 Changes in the Lake Michigan Food Web Following Dreissenid Mussel Invasion with Charles Madenjian, Ph.D.

March 14, 2018 | 3 p.m. | Trainer Natural Resources Bldg. Room 170


Using various available time series for Lake Michigan, we examined changes in the Lake Michigan food web following the dreissenid mussel invasions and identified those changes most likely attributable to these invasions, thereby providing a synthesis. Expansion of the quagga mussel (Dreissena rostriformis bugensis) population into deeper waters, which began around 2004, appeared to have a substantial predatory effect on both phytoplankton abundance and primary production, with annual primary production in offshore (N50 m deep) waters being reduced by about 35% by 2007. Primary production likely decreased in near shore waters as well, primarily due to predatory effects exerted by the quagga mussel expansion. The drastic decline in Diporeia abundance in Lake Michigan during the 1990s and 2000s has been attributed to dreissenid mussel effects, but the exact mechanism by which the mussels were negatively affecting Diporeia abundance remains unknown. In turn, decreased Diporeia abundance was associated with reduced condition, growth, and/or energy density in alewife (Alosa pseudoharengus), lake whitefish (Coregonus clupeaformis), deep water sculpin (Myoxocephalus thompsonii), and bloater (Coregonus hoyi). However, lake-wide biomass of salmonines, top predators in the food web, remained high during the 2000s, and consumption of alewives by salmonines actually increased between the remained high during the 2000s, and consumption of alewives by salmonines actually increased between the remained high during the 2000s, and consumption of alewives by salmonines actually increased between the 1980–1995 and 1996–2011 time periods. Moreover, abundance of the lake whitefish population, which supports Lake Michigan's most valuable commercial fishery, remained at historically high levels during the 2000s. Apparently, counterbalancing mechanisms operating within the complex Lake Michigan food web have enabled salmonines and lake whitefish to retain relatively high abundances despite reduced primary production.


Madenjian Chuck.jpg

Charles P. Madenjian, Ph.D., is a Research Fishery Biologist stationed at the Great Lakes Science Center.
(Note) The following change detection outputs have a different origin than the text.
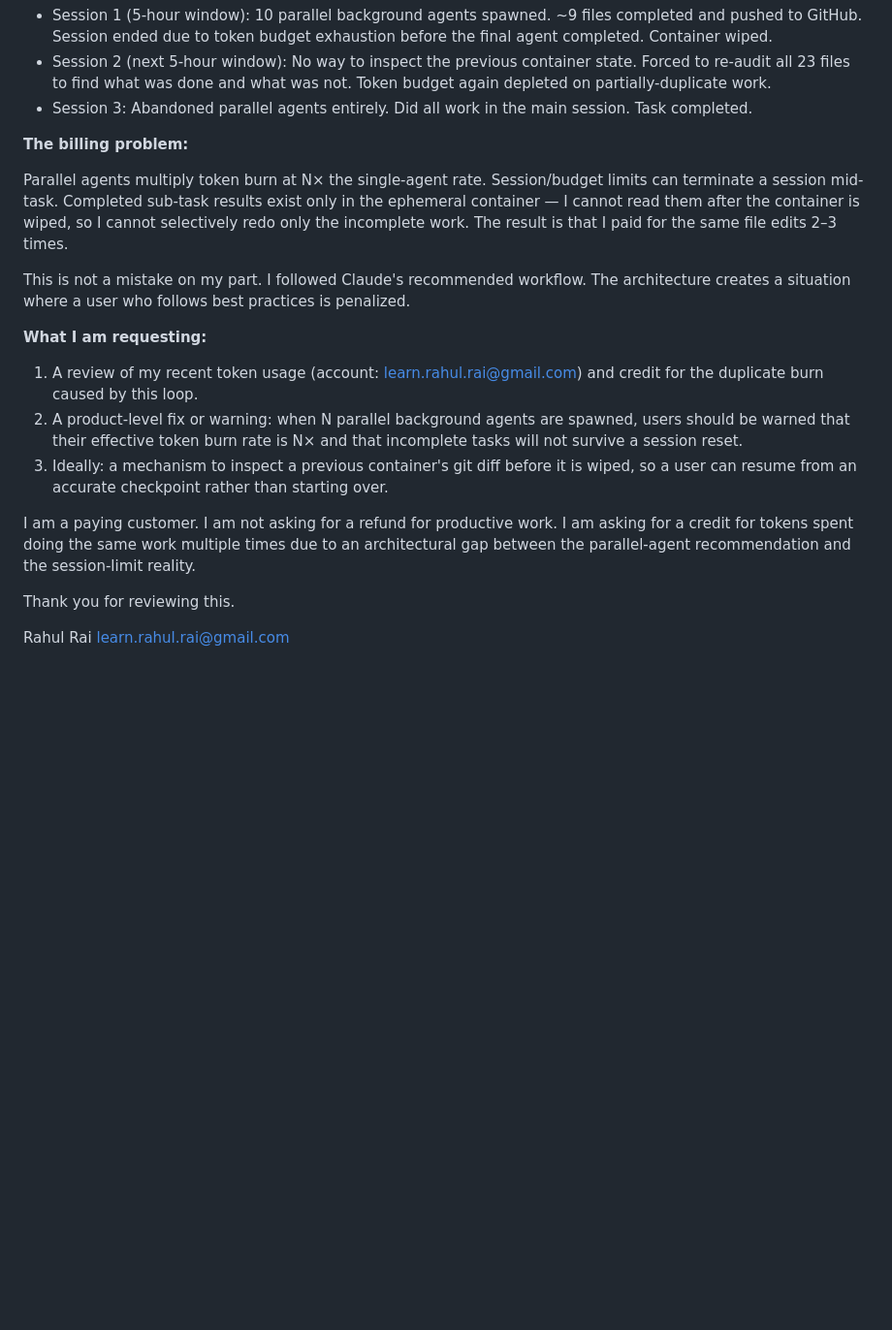
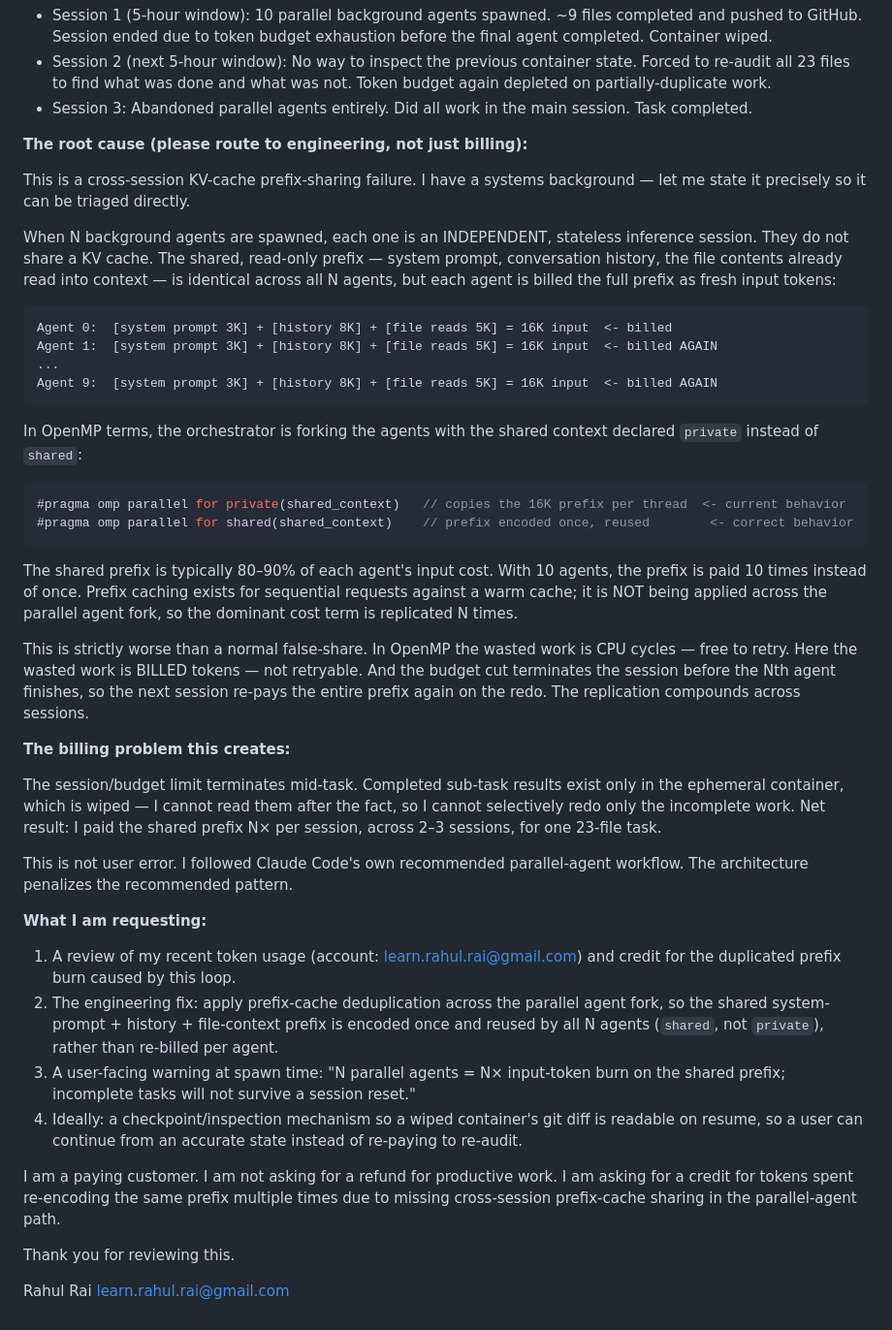
Before and after one commit to learnrahulrai-ui/ml_blog, a Markdown page: reports/token_waste_complaint.md, the part around the change. Shown at 97% size. Drawn GitHub-style; blank space fills up the shorter version.

Commit message:
Sharpen support ticket: pinpoint KV-cache prefix replication root cause
https://claude.ai/code/session_01VVinqTNPfsqhcEjRSAhypB

````diff
--- a/reports/token_waste_complaint.md
+++ b/reports/token_waste_complaint.md
@@ -47,19 +47,44 @@ The failure loop:
 - Session 2 (next 5-hour window): No way to inspect the previous container state. Forced to re-audit all 23 files to find what was done and what was not. Token budget again depleted on partially-duplicate work.
 - Session 3: Abandoned parallel agents entirely. Did all work in the main session. Task completed.
 
-**The billing problem:**
+**The root cause (please route to engineering, not just billing):**
 
-Parallel agents multiply token burn at N× the single-agent rate. Session/budget limits can terminate a session mid-task. Completed sub-task results exist only in the ephemeral container — I cannot read them after the container is wiped, so I cannot selectively redo only the incomplete work. The result is that I paid for the same file edits 2–3 times.
+This is a cross-session KV-cache prefix-sharing failure. I have a systems background — let me state it precisely so it can be triaged directly.
 
-This is not a mistake on my part. I followed Claude's recommended workflow. The architecture creates a situation where a user who follows best practices is penalized.
+When N background agents are spawned, each one is an INDEPENDENT, stateless inference session. They do not share a KV cache. The shared, read-only prefix — system prompt, conversation history, the file contents already read into context — is identical across all N agents, but each agent is billed the full prefix as fresh input tokens:
+
+```
+Agent 0:  [system prompt 3K] + [history 8K] + [file reads 5K] = 16K input  <- billed
+Agent 1:  [system prompt 3K] + [history 8K] + [file reads 5K] = 16K input  <- billed AGAIN
+...
+Agent 9:  [system prompt 3K] + [history 8K] + [file reads 5K] = 16K input  <- billed AGAIN
+```
+
+In OpenMP terms, the orchestrator is forking the agents with the shared context declared `private` instead of `shared`:
+
+```c
+#pragma omp parallel for private(shared_context)   // copies the 16K prefix per thread  <- current behavior
+#pragma omp parallel for shared(shared_context)    // prefix encoded once, reused        <- correct behavior
+```
+
+The shared prefix is typically 80–90% of each agent's input cost. With 10 agents, the prefix is paid 10 times instead of once. Prefix caching exists for sequential requests against a warm cache; it is NOT being applied across the parallel agent fork, so the dominant cost term is replicated N times.
+
+This is strictly worse than a normal false-share. In OpenMP the wasted work is CPU cycles — free to retry. Here the wasted work is BILLED tokens — not retryable. And the budget cut terminates the session before the Nth agent finishes, so the next session re-pays the entire prefix again on the redo. The replication compounds across sessions.
+
+**The billing problem this creates:**
+
+The session/budget limit terminates mid-task. Completed sub-task results exist only in the ephemeral container, which is wiped — I cannot read them after the fact, so I cannot selectively redo only the incomplete work. Net result: I paid the shared prefix N× per session, across 2–3 sessions, for one 23-file task.
+
+This is not user error. I followed Claude Code's own recommended parallel-agent workflow. The architecture penalizes the recommended pattern.
 
 **What I am requesting:**
 
-1. A review of my recent token usage (account: learn.rahul.rai@gmail.com) and credit for the duplicate burn caused by this loop.
-2. A product-level fix or warning: when N parallel background agents are spawned, users should be warned that their effective token burn rate is N× and that incomplete tasks will not survive a session reset.
-3. Ideally: a mechanism to inspect a previous container's git diff before it is wiped, so a user can resume from an accurate checkpoint rather than starting over.
+1. A review of my recent token usage (account: learn.rahul.rai@gmail.com) and credit for the duplicated prefix burn caused by this loop.
+2. The engineering fix: apply prefix-cache deduplication across the parallel agent fork, so the shared system-prompt + history + file-context prefix is encoded once and reused by all N agents (`shared`, not `private`), rather than re-billed per agent.
+3. A user-facing warning at spawn time: "N parallel agents = N× input-token burn on the shared prefix; incomplete tasks will not survive a session reset."
+4. Ideally: a checkpoint/inspection mechanism so a wiped container's git diff is readable on resume, so a user can continue from an accurate state instead of re-paying to re-audit.
 
-I am a paying customer. I am not asking for a refund for productive work. I am asking for a credit for tokens spent doing the same work multiple times due to an architectural gap between the parallel-agent recommendation and the session-limit reality.
+I am a paying customer. I am not asking for a refund for productive work. I am asking for a credit for tokens spent re-encoding the same prefix multiple times due to missing cross-session prefix-cache sharing in the parallel-agent path.
 
 Thank you for reviewing this.
 
````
He received his Bachelor of Science degree in Aquatic Biology from Rutgers University in 1975, his Master of Science in Resource Ecology from the University of Michigan in 1979 and his doctorate in Zoology at the University of Hawaii in 1988.



 Reintroducing a Native Predator: Multiple Objectives and Good Science with Roger Powell, Ph.D.
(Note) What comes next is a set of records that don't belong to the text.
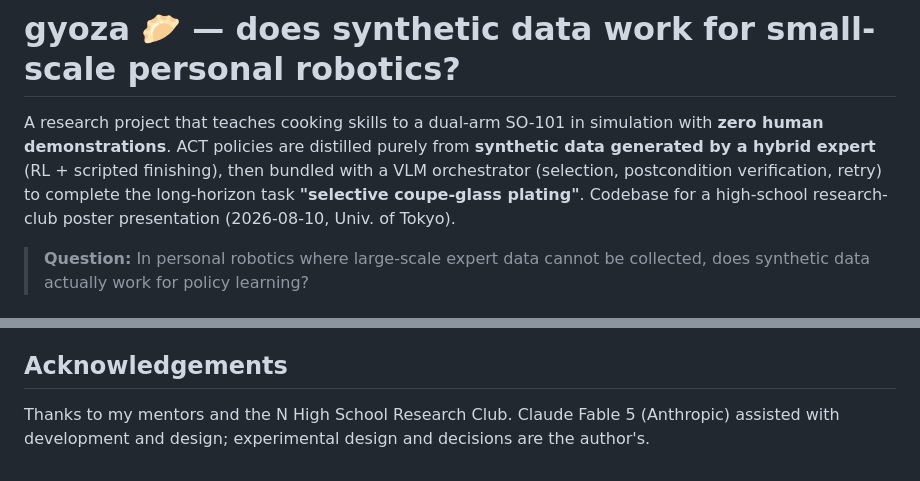
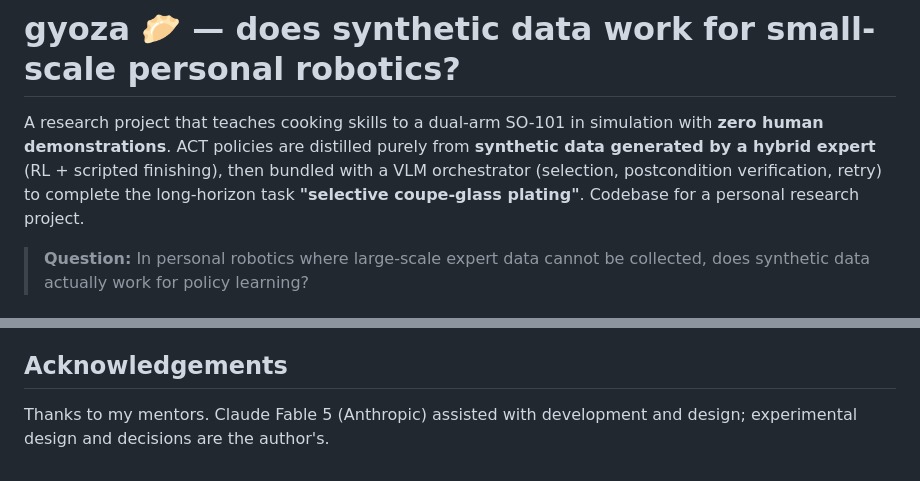
Before and after one commit to YUGOROU/gyoza, a Markdown page: README.en.md, 2 parts joined by grey strips. Rendered like a GitHub page.

Commit message:
docs: remove school/venue references from README

```diff
--- a/README.en.md
+++ b/README.en.md
@@ -19,7 +19,7 @@ A research project that teaches cooking skills to a dual-arm SO-101 in simulatio
 **zero human demonstrations**. ACT policies are distilled purely from **synthetic data generated by a
 hybrid expert** (RL + scripted finishing), then bundled with a VLM orchestrator (selection, postcondition
 verification, retry) to complete the long-horizon task **"selective coupe-glass plating"**.
-Codebase for a high-school research-club poster presentation (2026-08-10, Univ. of Tokyo).
+Codebase for a personal research project.
 
 > **Question:** In personal robotics where large-scale expert data cannot be collected, does synthetic
 > data actually work for policy learning?
@@ -148,5 +148,5 @@ hf jobs uv run jobs/act_eval_job.py   --flavor t4-small ...
 
 ## Acknowledgements
 
-Thanks to my mentors and the N High School Research Club.
+Thanks to my mentors.
 Claude Fable 5 (Anthropic) assisted with development and design; experimental design and decisions are the author's.
```
Also changed, not shown: README.md (+2 -2 lines).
April 4, 2018 | 3:30 p.m. | Trainer Natural Resources Bldg. Room 170


Reintroductions have a long history of use to re-establish populations of native animals and plants.  Few reintroduced populations have been monitored well.  Fishers (Pekania pennanti) have been reintroduced > 30 times.  I have studied reintroduced fishers to understand how fishers use a managed landscape and to test multiple hypotheses related to fisher biology.


powell, roger.jpgRoger Powell, Ph.D., Professor Emeritus, Department of Biology at North Carolina State University has concentrated his major research interest and contributions in animals' home ranges habitat and social organization. His major research interests have been in animals' home ranges and spacing: how animals space themselves on a landscape, depending on the home ranges of other individuals and on the distributions of pertinent resources.

From 1981 through the early 2000s, his field research was on black bears. With his graduate students, he developed approaches to estimating fitness landscapes. Their approach and results can be applied widely and generalized to other forest animals. In 2009, Powell began multifaceted research aimed at applying these approaches to fishers. The fisher research includes the reintroduction of fishers to the northern Sierra Nevada in northern California.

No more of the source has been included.